Unable to build on it or sell it, the Fort Bend County Toll Road Authority is recruiting local governments to form a group to convert 31 miles of abandoned railway into a pedestrian trail that would run from Eagle Lake, through Wallis, and across the Brazos River into Simonton and onto Fulshear.
Joey Kaspar, a senior planner with the Houston-Galveston Area Council, came before the Austin County Commissioners Court May 28 to inform the county about the plans and to seek the board’s blessing to have Commissioner Chip Reed join the local government corporation being formed to oversee the conversion.
“Fort Bend County Toll Road Authority owns the entire 31-mile right-of-way and it’s 100 feet wide and they have been very supportive of finding a lease with all the counties and cities that want to build this trail and just asked that we form a local government corporation so it’s one voice, one contract, one lease,” Kaspar said. “They’re willing to lease that right-of-way for 60 years if not more. They’ve told us they have no plans for the next 100 years to ever build on it.”
She said the local government corporation (LGC) would include representatives from the cities of Eagle Lake, Wallis, Simonton, Weston Lakes, and Fulshear, along with Colorado, Wharton, Austin, and Fort Bend counties.
“We’re trying to get someone from the Brazos River Authority, or that organization, to sit on it as well because there’s a major river crossing right there,” Kaspar said.
Reed, whose precinct is in the project area, said he is willing to be on the board. No action was required but Kaspar said she preferred to have the court’s approval to allow Reed to represent the county.
“What the LGC would do is raise funds for the eventual construction of the trail. So, nothing is coming out of county budgets, city budgets, for the construction of this trail or maintenance of it. They also will make the determination of how the trail will be built, what it will look like, how it will meander through the right-of-way,” Kaspar said. “There’s certain areas that will be problematic to have a pedestrian trail going across the river. It’s way too expensive. So, it will eventually come off of that rail right-of-way and probably onto a highway and then jog back on. Things like that is what this local government corporation would decide on and vote on.”
“It’s not costing us any money? Chip’s volunteered to sit on the board? Motion to stick Chip with it,” joked Commissioner Randy Reichardt.
Kaspar said the toll road authority is working with attorney Art Pertile of Olson and Olson, a firm that represents most of the cities involved, to draw up the bylaws and organization of the group.
“Any point in time Austin County decides they don’t want to be a part of this initiative anymore they can just step right out,” Kaspar said. “And you can re-join at any time and that’s definitely going into the bylaws so that there’s no long-term obligation if Austin County loses interest in it.”
She said the law prohibits structures from being built on abandoned railways, so the toll road authority sees this as a good use of the property since it does not have plans to build a road on it. She also said many of the cities are happy to have a productive use of the land.

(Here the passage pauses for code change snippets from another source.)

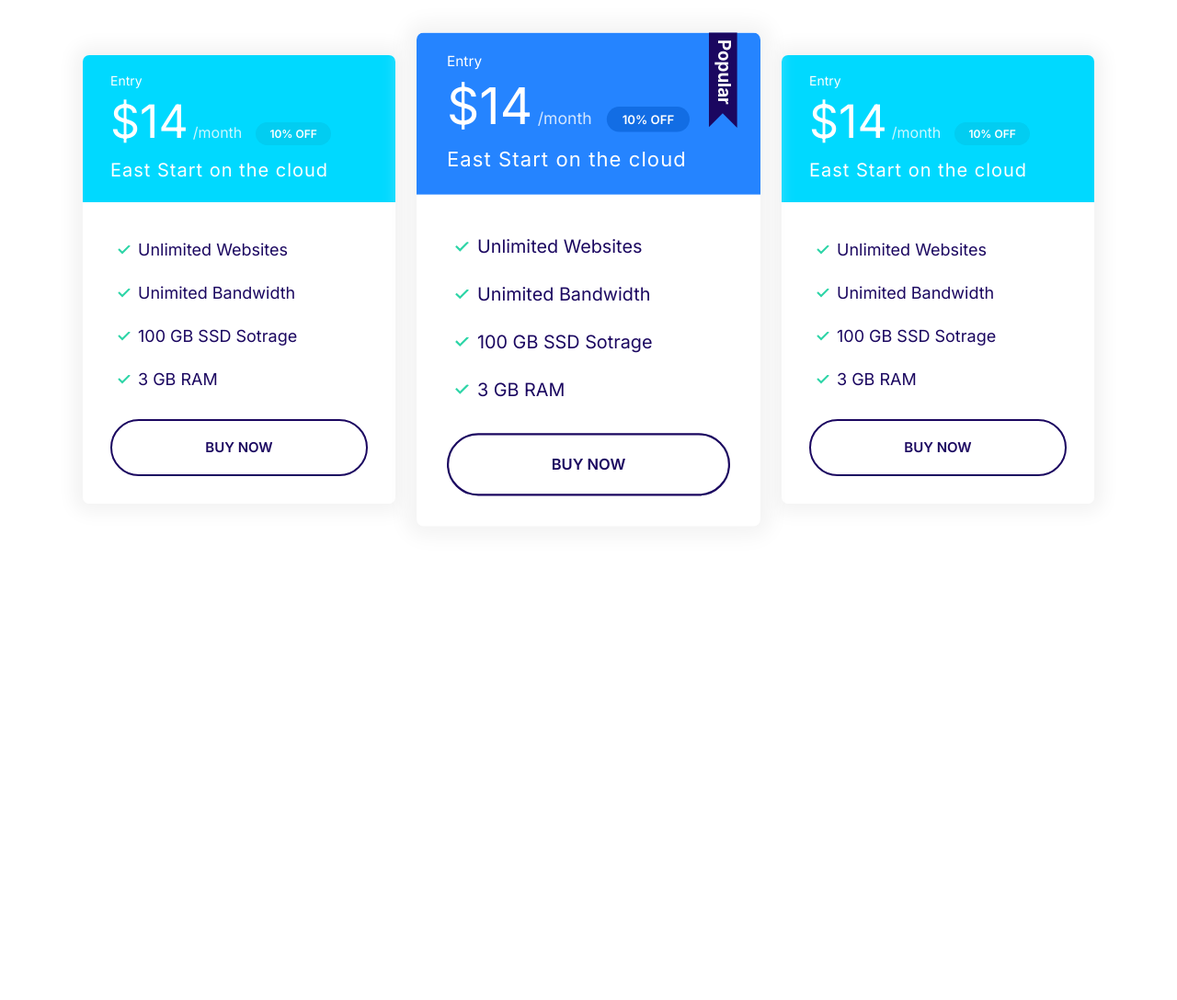
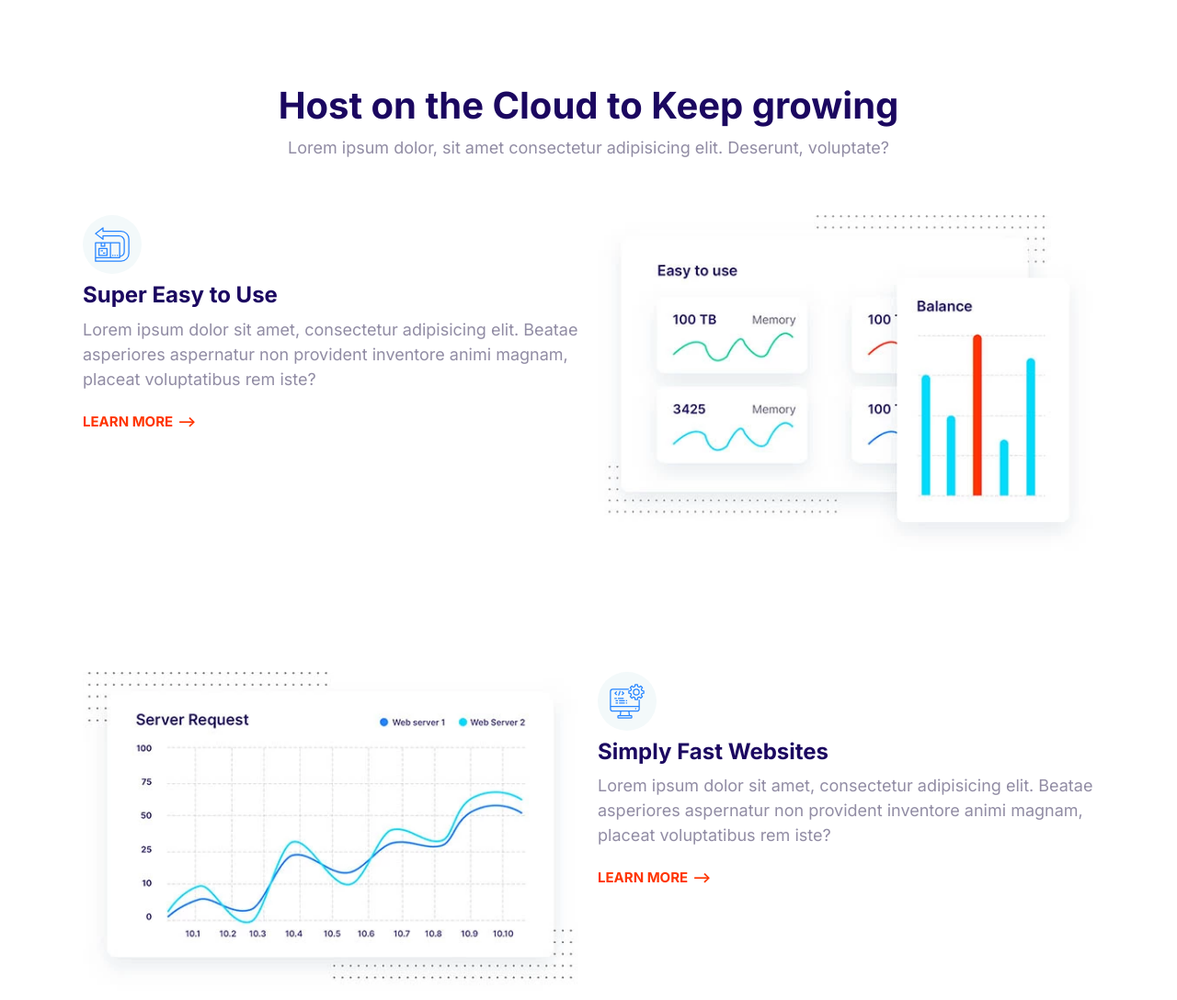
Before and after one commit to rawanwehbe/Cloud-services-website, a plain HTML site: page index.html in a window 1280 px wide. Shown: the top 1088 px of the page at 92% size. Before the commit the page ends 800 px from the top, so only its background shows below. Drawn offline with Linux system fonts and the light colour scheme.

Commit message:
FeaturesBlock

```diff
--- a/css/style.css
+++ b/css/style.css
@@ -618,6 +618,7 @@
 }
 }
 
+
 /* plans block */
 .block-plans .grid{
 gap: 8rem 4rem;
@@ -627,3 +628,25 @@
     max-width: 500px;
     margin: 0 auto;
 }
+
+
+/* Features */
+.feature{
+    gap: 4rem 2rem;
+    margin: 12rem 0;
+}
+.feature:first-of-type{
+    margin-top: 6rem;
+}
+.feauture__heading{
+margin: 1rem 0;
+}
+.feature__image{
+    width: 100%;
+}
+
+@media screen and (min-width:768px) {
+    .feature:nth-of-type(even) .feature__content{
+        order: 2;
+    }
+}
--- a/index.html
+++ b/index.html
@@ -15,70 +15,114 @@
     <link rel="stylesheet" href="css/style.css" />
   </head>
   <body>
-    <section class="block container block-plans">
-      <div class="grid grid--1x3">
-        <div class="plan">
-          <div class="card card--secondary">
-            <header class="card__header">
-              <h3 class="plan__name">Entry</h3>
-              <span class="plan__price">$14</span>
-              <span class="plan__billing-cycle">/month</span>
-              <span class="badge badge--secondary badge--small">10% OFF</span>
-              <span class="plan__description">East Start on the cloud</span>
-            </header>
-            <div class="card__body">
-              <ul class="list list--tick">
-                <li class="list__item">Unlimited Websites</li>
-                <li class="list__item">Unimited Bandwidth</li>
-                <li class="list__item">100 GB SSD Sotrage</li>
-                <li class="list__item">3 GB RAM</li>
-              </ul>
-              <button class="btn btn--outline btn--block">buy now</button>
-            </div>
-          </div>
+    <section class="block container">
+      <header class="block__header">
+        <h2>Host on the Cloud to Keep growing</h2>
+        <p>Lorem ipsum dolor, sit amet consectetur adipisicing elit. Deserunt, voluptate?</p>
+    </header>
+      <article class="grid grid--1x2 feature">
+        <div class="feature__content">
+          <span class="icon-container">
+            <svg class="icon icon--primary">
+              <use xlink:href="images/sprite.svg#easy"></use>
+            </svg>
+          </span>
+          <h3 class="feauture__heading">Super Easy to Use</h3>
+          <p>
+            Lorem ipsum dolor sit amet, consectetur adipisicing elit. Beatae
+            asperiores aspernatur non provident inventore animi magnam, placeat
+            voluptatibus rem iste?
+          </p>
+          <a href="#" class="link-arrow">Learn More</a>
         </div>
-        <div class="plan plan--popular">
-          <div class="card card--primary">
-            <header class="card__header">
-              <h3 class="plan__name">Entry</h3>
-              <span class="plan__price">$14</span>
-              <span class="plan__billing-cycle">/month</span>
-              <span class="badge badge--primary badge--small">10% OFF</span>
-              <span class="plan__description">East Start on the cloud</span>
-            </header>
-            <div class="card__body">
-              <ul class="list list--tick">
-                <li class="list__item">Unlimited Websites</li>
-                <li class="list__item">Unimited Bandwidth</li>
-                <li class="list__item">100 GB SSD Sotrage</li>
-                <li class="list__item">3 GB RAM</li>
-              </ul>
-              <button class="btn btn--outline btn--block">buy now</button>
-            </div>
-          </div>
+        <picture>
+          <source
+            type="image/webp"
+            srcset="images/easy.webp 1x, images/easy@2x.webp 2x" />
+          <source
+            type="image/jpg"
+            srcset="images/easy.jpg 1x, images/easy@2x.jpg 2x" />
+          <img class="feature__image" src="images/easy@2x.jpg" alt=""
+        /></picture>
+      </article>
+      <article class="grid grid--1x2 feature">
+        <div class="feature__content">
+          <span class="icon-container">
+            <svg class="icon icon--primary">
+              <use xlink:href="images/sprite.svg#computer"></use>
+            </svg>
+          </span>
+          <h3 class="feauture__heading">Simply Fast Websites</h3>
+          <p>
+            Lorem ipsum dolor sit amet, consectetur adipisicing elit. Beatae
+            asperiores aspernatur non provident inventore animi magnam, placeat
+            voluptatibus rem iste?
+          </p>
+          <a href="#" class="link-arrow">Learn More</a>
         </div>
-        <div class="plan">
-          <div class="card card--secondary">
-            <header class="card__header">
-              <h3 class="plan__name">Entry</h3>
-              <span class="plan__price">$14</span>
-              <span class="plan__billing-cycle">/month</span>
-              <span class="badge badge--secondary badge--small">10% OFF</span>
-              <span class="plan__description">East Start on the cloud</span>
-            </header>
-            <div class="card__body">
-              <ul class="list list--tick">
-                <li class="list__item">Unlimited Websites</li>
-                <li class="list__item">Unimited Bandwidth</li>
-                <li class="list__item">100 GB SSD Sotrage</li>
-                <li class="list__item">3 GB RAM</li>
-              </ul>
-              <button class="btn btn--outline btn--block">buy now</button>
-            </div>
-          </div>
+        <picture>
+          <source
+            type="image/webp"
+            srcset="images/fast.webp 1x, images/fast@2x.webp 2x" />
+          <source
+            type="image/jpg"
+            srcset="images/fast.jpg 1x, images/fast@2x.jpg 2x" />
+          <img class="feature__image" src="images/easy@2x.jpg" alt=""
+        /></picture>
+      </article>
+      <article class="grid grid--1x2 feature">
+        <div class="feature__content">
+          <span class="icon-container">
+            <svg class="icon icon--primary">
+              <use xlink:href="images/sprite.svg#wordpress"></use>
+            </svg>
+          </span>
+          <h3 class="feauture__heading">Wordpress Made Easy</h3>
+          <p>
+            Lorem ipsum dolor sit amet, consectetur adipisicing elit. Beatae
+            asperiores aspernatur non provident inventore animi magnam, placeat
+            voluptatibus rem iste?
+          </p>
+          <a href="#" class="link-arrow">Learn More</a>
         </div>
+        <picture>
+          <source
+            type="image/webp"
+            srcset="images/Wordpress.webp 1x, images/Wordpress@2x.webp 2x" />
+          <source
+            type="image/jpg"
+            srcset="images/Wordpress.jpg 1x, images/Wordpress@2x.jpg 2x" />
+          <img class="feature__image" src="images/easy@2x.jpg" alt=""
+        /></picture>
+      </article>
+    </article>
+    <article class="grid grid--1x2 feature">
+      <div class="feature__content">
+        <span class="icon-container">
+          <svg class="icon icon--primary">
+            <use xlink:href="images/sprite.svg#clock"></use>
+          </svg>
+        </span>
+        <h3 class="feauture__heading">24/7 Expert Support</h3>
+        <p>
+          Lorem ipsum dolor sit amet, consectetur adipisicing elit. Beatae
+          asperiores aspernatur non provident inventore animi magnam, placeat
+          voluptatibus rem iste?
+        </p>
+        <a href="#" class="link-arrow">Learn More</a>
       </div>
+      <picture>
+        <source
+          type="image/webp"
+          srcset="images/Support.webp 1x, images/Support@2x.webp 2x" />
+        <source
+          type="image/jpg"
+          srcset="images/Support.jpg 1x, images/Support@2x.jpg 2x" />
+        <img class="feature__image" src="images/easy@2x.jpg" alt=""
+      /></picture>
+    </article>
     </section>
+
     <script src="js/main.js"></script>
   </body>
 </html>
```
Also changed, not shown: components/FeaturesBlock.html (added, +107 -0 lines), images/easy.jpg (added), images/easy.webp (added), images/easy@2x.jpg (added), images/easy@2x.webp (added), images/fast.jpg (added), images/fast.webp (added), images/fast@2x.jpg (added), images/fast@2x.webp (added), images/support.jpg (added), images/support.webp (added), images/support@2x.jpg (added), images/support@2x.webp (added), images/wordpress.jpg (added), 3 more files.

“So, to them, this is a win-win. The local government corporation takes it over and builds this trail; it’s being maintained on their behalf. That’s their motivation in having this happen. And then all the communities that have an eyesore with overgrown trees and shrubs and stuff, they’re putting in a recreational amenity,” she said.